Breaking a lease, or moving before your lease period is up, is something that you should only do if you have exhausted all other options. When you enter a lease with your landlord, it is a legally binding contract and you are bound to pay rent for the entire term of your lease. However, sometimes life throws something at you where you just can’t stay for the whole time you have committed to. About.com has some tips for how to minimize the penalties you have to pay.
If you are breaking a lease because you have been called to active duty in the military, your apartment is so damaged it is uninhabitable, or you’ve had a serious decline in your health, you most likely won’t have to pay a penalty. As soon as you know your situation is going to change, notify your landlord and check what laws are on the books in your state or locality. If your landlord fails to maintain or make repairs to your apartment despite repeated requests or your landlord fails to intervene when notified of difficult neighbors, you may not be subject to a penalty. However, you must keep good records of your justification for breaking your lease if you fall into this category, just in case you have to fight the penalties in court.

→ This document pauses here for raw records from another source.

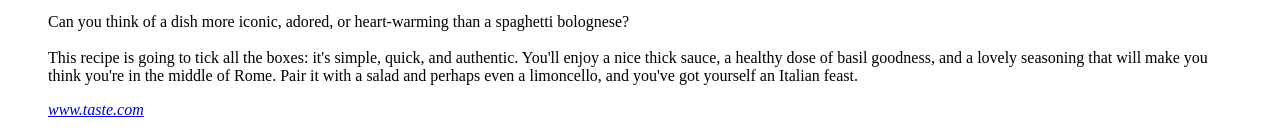
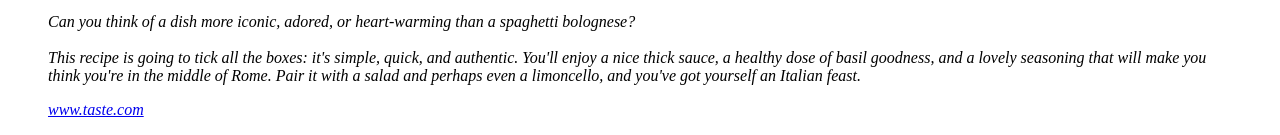
Before and after one commit to AlexanderRobinJonsson/recipeProject, a plain HTML site: page index.html in a window 1280 px wide. Shown: the part 444-579 px from the top of the page. Drawn offline with Linux system fonts and the light colour scheme.

Commit message:
Add emphasis to the blockquote text

```diff
--- a/index.html
+++ b/index.html
@@ -32,14 +32,16 @@
             <section>
                 <h2>Introduction</h2>
                 <figure>
-                    <img src="https://img.taste.com.au/VFkGwzXU/w720-h480-cfill-q80/taste/2016/11/spaghetti-bolognese-106560-1.jpeg" alt="spaghetti bolognese" width="300" height="200">
+                    <img src="https://img.taste.com.au/VFkGwzXU/w720-h480-cfill-q80/taste/2016/11/spaghetti-bolognese-106560-1.jpeg" alt="spaghetti bolognese on a plate" width="300" height="200">
                     <figcaption>Spaghetti Bolognese</figcaption>
                 </figure>
                 <blockquote>
                     <p>
-                    Can you think of a dish more iconic, adored, or heart-warming than a spaghetti bolognese?
-                    <br><br>
-                    This recipe is going to tick all the boxes: it's simple, quick, and authentic. You'll enjoy a nice thick sauce, a healthy dose of basil goodness, and a lovely seasoning that will make you think you're in the middle of Rome. Pair it with a salad and perhaps even a limoncello, and you've got yourself an Italian feast.</p>
+                        <em>Can you think of a dish more iconic, adored, or heart-warming than a spaghetti bolognese?
+                        <br><br>
+                        This recipe is going to tick all the boxes: it's simple, quick, and authentic. You'll enjoy a nice thick sauce, a healthy dose of basil goodness, and a lovely seasoning that will make you think you're in the middle of Rome. Pair it with a salad and perhaps even a limoncello, and you've got yourself an Italian feast.
+                        </em>
+                    </p>
 
                     <cite>
                         <a href="https://www.taste.com.au/recipes/spaghetti-bolognese-3/af1580ae-ec51-4cfb-a46e-4c0269a35ede" target="_blank, _self">
```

Often, even if you think you have a very good reason for breaking your lease, such as a job transfer, marriage or buying a house, the law is not on your side. You can minimize the amount you have to pay, though, by giving the landlord as much notice as possible and you can even offer to help find a new tenant yourself.